Biochar is the carbon-rich product of the thermochemical conversion of biomass, such as wood, manure, sewage sludge or organic wastes, in an oxygen-depleted environment. On average, 50 metric tonnes of biomass feedstock suitable for biochar production is available in the UK each year, which includes crop, wood and forestry residues, and animal and biodegradable municipal waste. Additionally, there is a significant volume of sewage sludge produced by wastewater treatment plants estimated at 10 Metric tonnes (dry weight) in the EU annually. Biochar from the pyrolysis of such waste materials for use in the remediation of contaminated soil can offer other major beneficial impacts, such as: (i) a climate change mitigation technology because it acts as a carbon sink; (ii) a crop yield enhancer, such as a nutrient supply/growth medium, applied directly to the plants or indirectly to rhizospheric microbes; (iii) it can provide co-benefits in saving water; and (iv) it substitutes for fossil fuels used in the production of other soil-improving agents.

The current situation of contaminated soil might appear bleak, but it does present us with an exciting opportunity for biochar as a combined resource-recovery and remediation strategy, which can drastically reduce future remediation costs and reclaim valuable land, while at the same time unlocking billions of tonnes of valuable resources contained within these waste streams, improving the local environments and welfare and therefore contribute to progress on several sustainable development goals.

Bioremediation via active microbes pre-inoculated onto biochar can be viewed as a complete delivery package to soil as it contains the cellular machinery (i.e. the microbes) that degrade/detoxify the pollutants, and nutrients (provisioned by the biochar) needed to support the microbes.
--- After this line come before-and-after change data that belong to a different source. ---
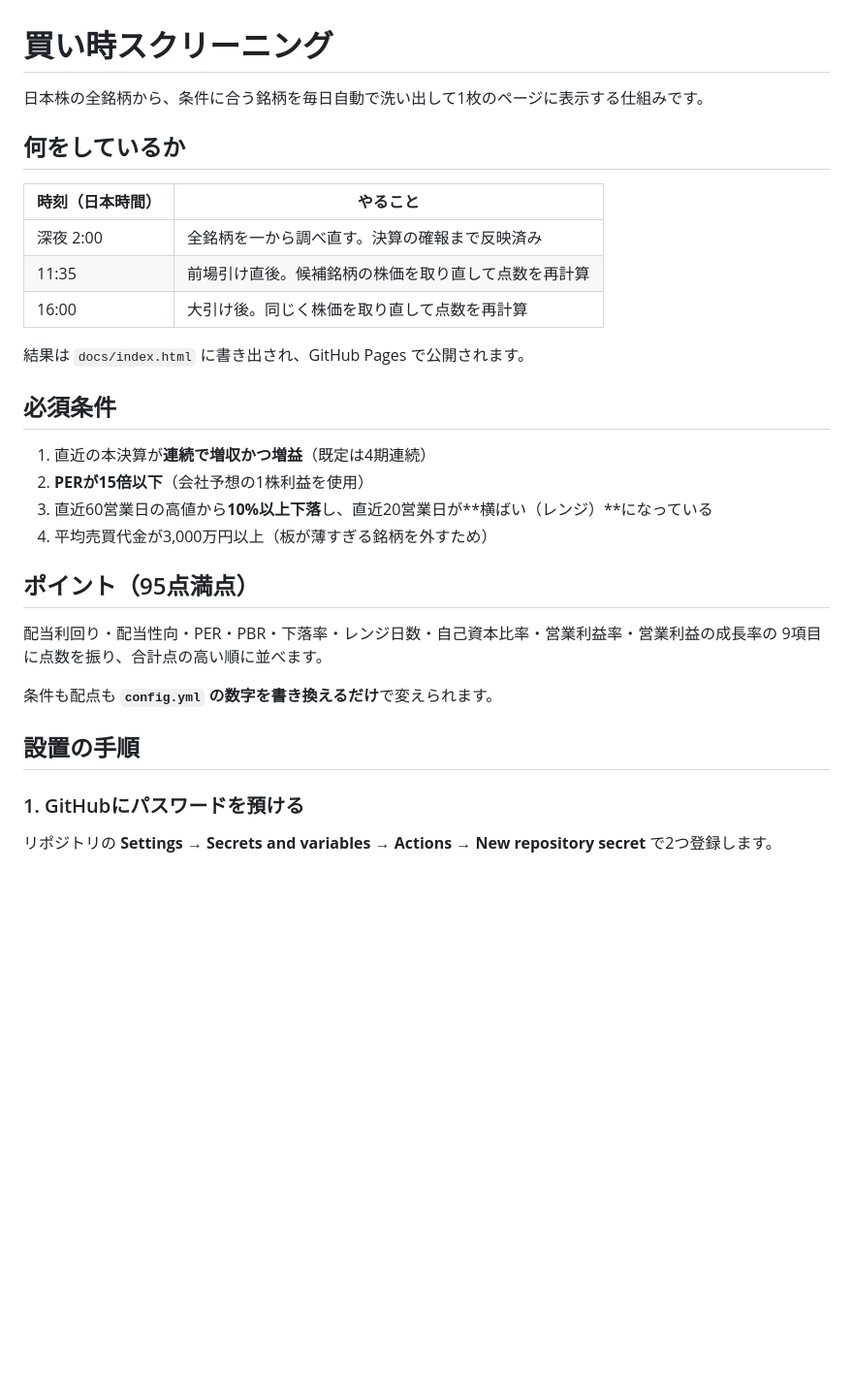
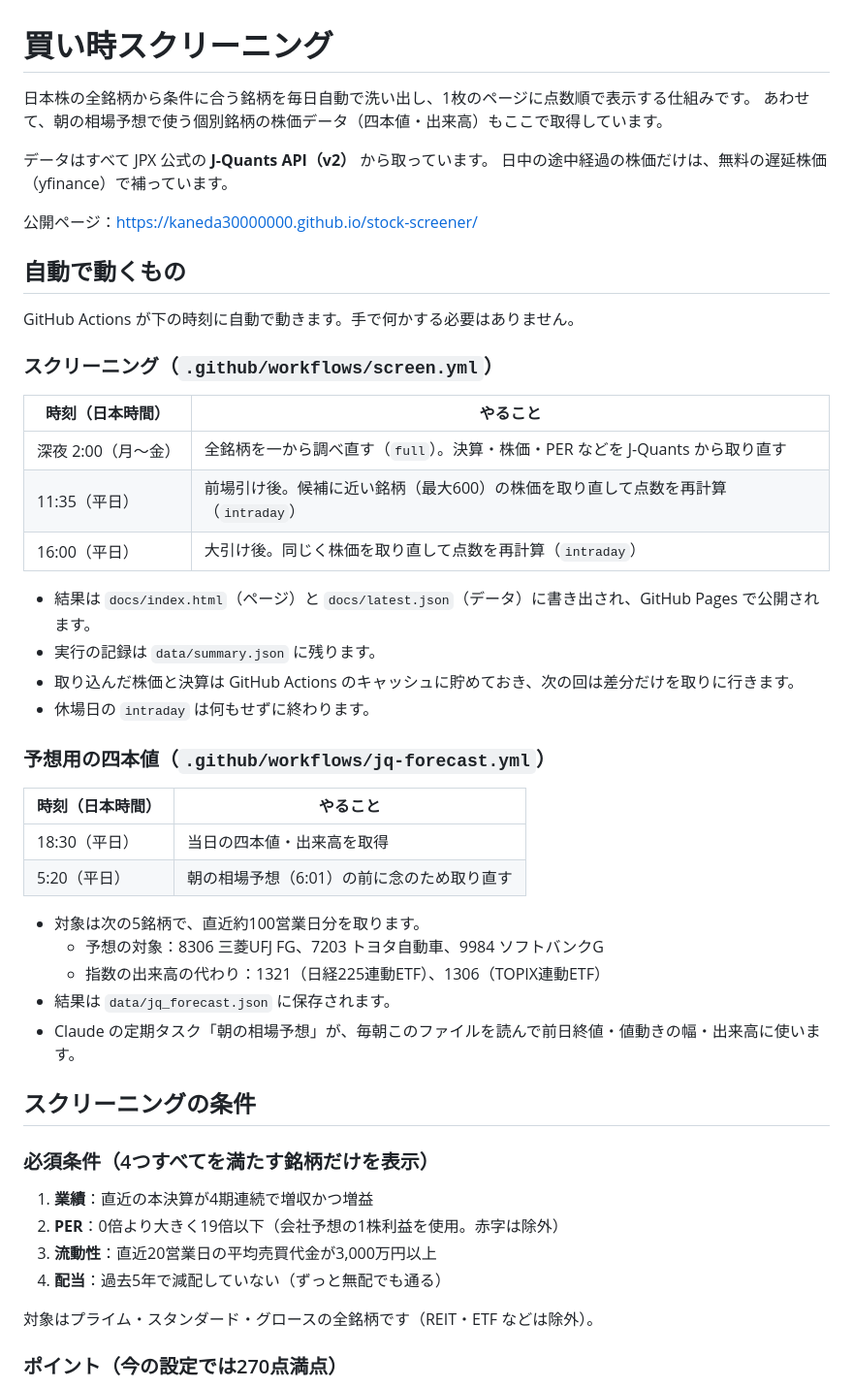
Before and after one commit to kaneda30000000/stock-screener, a Markdown page: README.md, the part around one of its changes. Shown at 97% size. Rendered like a GitHub page; blank space fills up the shorter version.

```diff
--- a/README.md
+++ b/README.md
@@ -1,34 +1,53 @@
 # 買い時スクリーニング
 
-日本株の全銘柄から、条件に合う銘柄を毎日自動で洗い出して1枚のページに表示する仕組みです。
+日本株の全銘柄から条件に合う銘柄を毎日自動で洗い出し、1枚のページに点数順で表示する仕組みです。
+あわせて、朝の相場予想で使う個別銘柄の株価データ（四本値・出来高）もここで取得しています。
 
-## 何をしているか
+データはすべて JPX 公式の **J-Quants API（v2）** から取っています。
+日中の途中経過の株価だけは、無料の遅延株価（yfinance）で補っています。
+
+公開ページ：https://kaneda30000000.github.io/stock-screener/
+
+## 自動で動くもの
+
+GitHub Actions が下の時刻に自動で動きます。手で何かする必要はありません。
+
+### スクリーニング（`.github/workflows/screen.yml`）
 
 | 時刻（日本時間） | やること |
 |---|---|
-| 深夜 2:00 | 全銘柄を一から調べ直す。決算の確報まで反映済み |
-| 11:35 | 前場引け直後。候補銘柄の株価を取り直して点数を再計算 |
-| 16:00 | 大引け後。同じく株価を取り直して点数を再計算 |
+| 深夜 2:00（月〜金） | 全銘柄を一から調べ直す（`full`）。決算・株価・PER などを J-Quants から取り直す |
+| 11:35（平日） | 前場引け後。候補に近い銘柄（最大600）の株価を取り直して点数を再計算（`intraday`） |
+| 16:00（平日） | 大引け後。同じく株価を取り直して点数を再計算（`intraday`） |
 
-結果は `docs/index.html` に書き出され、GitHub Pages で公開されます。
+- 結果は `docs/index.html`（ページ）と `docs/latest.json`（データ）に書き出され、GitHub Pages で公開されます。
+- 実行の記録は `data/summary.json` に残ります。
+- 取り込んだ株価と決算は GitHub Actions のキャッシュに貯めておき、次の回は差分だけを取りに行きます。
+- 休場日の `intraday` は何もせずに終わります。
 
-## 必須条件
+### 予想用の四本値（`.github/workflows/jq-forecast.yml`）
 
-1. 直近の本決算が**連続で増収かつ増益**（既定は4期連続）
-2. **PERが15倍以下**（会社予想の1株利益を使用）
-3. 直近60営業日の高値から**10%以上下落**し、直近20営業日が**横ばい（レンジ）**になっている
-4. 平均売買代金が3,000万円以上（板が薄すぎる銘柄を外すため）
+| 時刻（日本時間） | やること |
+|---|---|
+| 18:30（平日） | 当日の四本値・出来高を取得 |
+| 5:20（平日） | 朝の相場予想（6:01）の前に念のため取り直す |
 
-## ポイント（95点満点）
+- 対象は次の5銘柄で、直近約100営業日分を取ります。
+  - 予想の対象：8306 三菱UFJ FG、7203 トヨタ自動車、9984 ソフトバンクG
+  - 指数の出来高の代わり：1321（日経225連動ETF）、1306（TOPIX連動ETF）
+- 結果は `data/jq_forecast.json` に保存されます。
+- Claude の定期タスク「朝の相場予想」が、毎朝このファイルを読んで前日終値・値動きの幅・出来高に使います。
 
-配当利回り・配当性向・PER・PBR・下落率・レンジ日数・自己資本比率・営業利益率・営業利益の成長率の
-9項目に点数を振り、合計点の高い順に並べます。
+## スクリーニングの条件
 
-条件も配点も **`config.yml` の数字を書き換えるだけ**で変えられます。
+### 必須条件（4つすべてを満たす銘柄だけを表示）
 
-## 設置の手順
+1. **業績**：直近の本決算が4期連続で増収かつ増益
+2. **PER**：0倍より大きく19倍以下（会社予想の1株利益を使用。赤字は除外）
+3. **流動性**：直近20営業日の平均売買代金が3,000万円以上
+4. **配当**：過去5年で減配していない（ずっと無配でも通る）
 
-### 1. GitHubにパスワードを預ける
+対象はプライム・スタンダード・グロースの全銘柄です（REIT・ETF などは除外）。
 
-リポジトリの **Settings → Secrets and variables → Actions → New repository secret** で2つ登録します。
+### ポイント（今の設定では270点満点）
 
```
Also changed, not shown: other parts of README.md (+74 -31 lines).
Biochar also provides a surface carrier-support allowing the direct adsorption of the pollutant molecules into its inner pores, which is believed to favour electron transfer with the microbial cells and thus acting as an electron shuttle that accelerates pollutant degradation/detoxification. Pre-inoculated biochar can thus be regarded as more favourable for remediation compared with amendment of soil with non-inoculated biochar as the latter relies on the presence of bioremediation-active microbes in the soil and their interaction with the biochar. However, the variability in the physicochemical and functional properties of different biochars can make matchmaking them with the microbial degraders unreliable and their subsequent use in soil remediation unpredictable. Therefore, future progress in biochar development is expected to centre around ‘tuning’ the properties for tailored bioremediation applications.

Further study is also needed to critically examine the role of microbes in soil remediation and mineralisation processes. Although the combination of functional microbes and biochar amendment has been shown as a promising technology for the green and sustainable remediation of contaminated soils, there is currently a disconnect between our understanding of the contaminant removal processes at the laboratory scale versus the field scale. Therefore future work should seek to bridge this gap by incorporating current knowledge into design considerations and monitoring system performance over multiple years. Moreover, the lifetime of the biochar-augmented medium is another remaining knowledge gap. While media composition can be manipulated to maximise sorption capacity, our understanding of the effects of weathering under actual environmental conditions on long-term performance of degradation is particularly lacking. Therefore, field studies that monitor long-term performance are warranted. This will require interdisciplinary efforts among researchers in chemistry, microbiology, engineering and technology as well as collaborations between researchers and practitioners to ensure effective implementation of this technology into broader practice.